Last updated 05:00 29/11/2012

Relevant offers

National business

Surge in 10-year passport applications expected Westfield malls in Lower Hutt and Hamilton to be rebranded after sale Nutella rejects personalised jar for five-year-old girl named Isis Seven condoms, 21 orgasms? A German court has ruled no The Facts of Life: The changing shape of Kiwis Health drink SOS Hydration seeks to raise $2.3m in crowdfunding campaign AFT Pharmaceuticals NZX and ASX listing to fund growth Stalled rebuild projects threaten upper South Island tourist industry Christchurch woman breaks tooth biting on 'screw inside Snickers bar' Speculation about Islington venison works decision premature - Silver Fern Farms

Pyne Gould Corporation looks set to quit New Zealand next year after the company said it was close to selling Perpetual Group, its only remaining operating business in the country.

At a sparsely attended annual meeting in Auckland yesterday, chairman Bryan Mogridge said the board was "seriously considering the domicile of the company".

Reading from a statement provided to the NZX earlier, he said the sale of Perpetual would leave PGC with two main assets, Torchlight Investment Group and Torchlight Securities.

Those were long-term patient investments with sufficient cashflow to cover running costs, he said, but "PGC is unlikely to ever pay a dividend".

Mogridge said Torchlight Investment Group had $30 million of capital "at risk" in Torchlight Fund No 1, which was on track to deliver returns of 20 per cent, but gains would not be realised until the fund was wound up in 2019.

The sale of Perpetual was in its final stages and a conditional deal was expected to be announced before Christmas.

Managing director and controlling shareholder George Kerr did not attend the meeting, as he was working on the Perpetual deal.

The company also announced its exit from New Zealand litigation funding "at book value".

Litigation funding had been touted by PGC as an opportunity "to protect and create value for shareholders" by funding lawsuits against those involved in finance company collapses, but attracted controversy because of its potential conflict with PGC's ownership of Perpetual Trust, trustee in many finance company failures.

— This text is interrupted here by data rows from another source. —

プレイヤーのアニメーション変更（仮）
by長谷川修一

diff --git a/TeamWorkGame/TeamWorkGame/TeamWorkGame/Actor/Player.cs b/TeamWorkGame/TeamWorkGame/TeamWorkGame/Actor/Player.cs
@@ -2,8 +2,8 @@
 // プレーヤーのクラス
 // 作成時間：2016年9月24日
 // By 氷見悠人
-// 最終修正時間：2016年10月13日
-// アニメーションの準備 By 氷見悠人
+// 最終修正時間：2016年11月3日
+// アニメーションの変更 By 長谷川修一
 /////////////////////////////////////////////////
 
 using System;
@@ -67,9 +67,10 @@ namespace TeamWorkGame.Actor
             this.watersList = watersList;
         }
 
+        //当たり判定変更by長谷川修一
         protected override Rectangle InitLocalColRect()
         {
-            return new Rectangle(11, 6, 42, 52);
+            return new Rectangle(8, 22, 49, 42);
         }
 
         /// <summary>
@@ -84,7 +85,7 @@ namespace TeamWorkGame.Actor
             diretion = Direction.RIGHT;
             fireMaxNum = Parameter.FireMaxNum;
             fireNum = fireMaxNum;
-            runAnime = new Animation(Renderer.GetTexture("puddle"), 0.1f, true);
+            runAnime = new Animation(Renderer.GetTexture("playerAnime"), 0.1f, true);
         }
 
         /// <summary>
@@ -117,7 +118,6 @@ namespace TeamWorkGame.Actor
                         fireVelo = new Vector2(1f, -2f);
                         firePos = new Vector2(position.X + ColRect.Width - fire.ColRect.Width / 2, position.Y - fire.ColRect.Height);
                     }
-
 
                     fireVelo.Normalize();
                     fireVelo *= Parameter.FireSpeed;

Ad Feedback


Special offers

Featured Promotions

Sponsored Content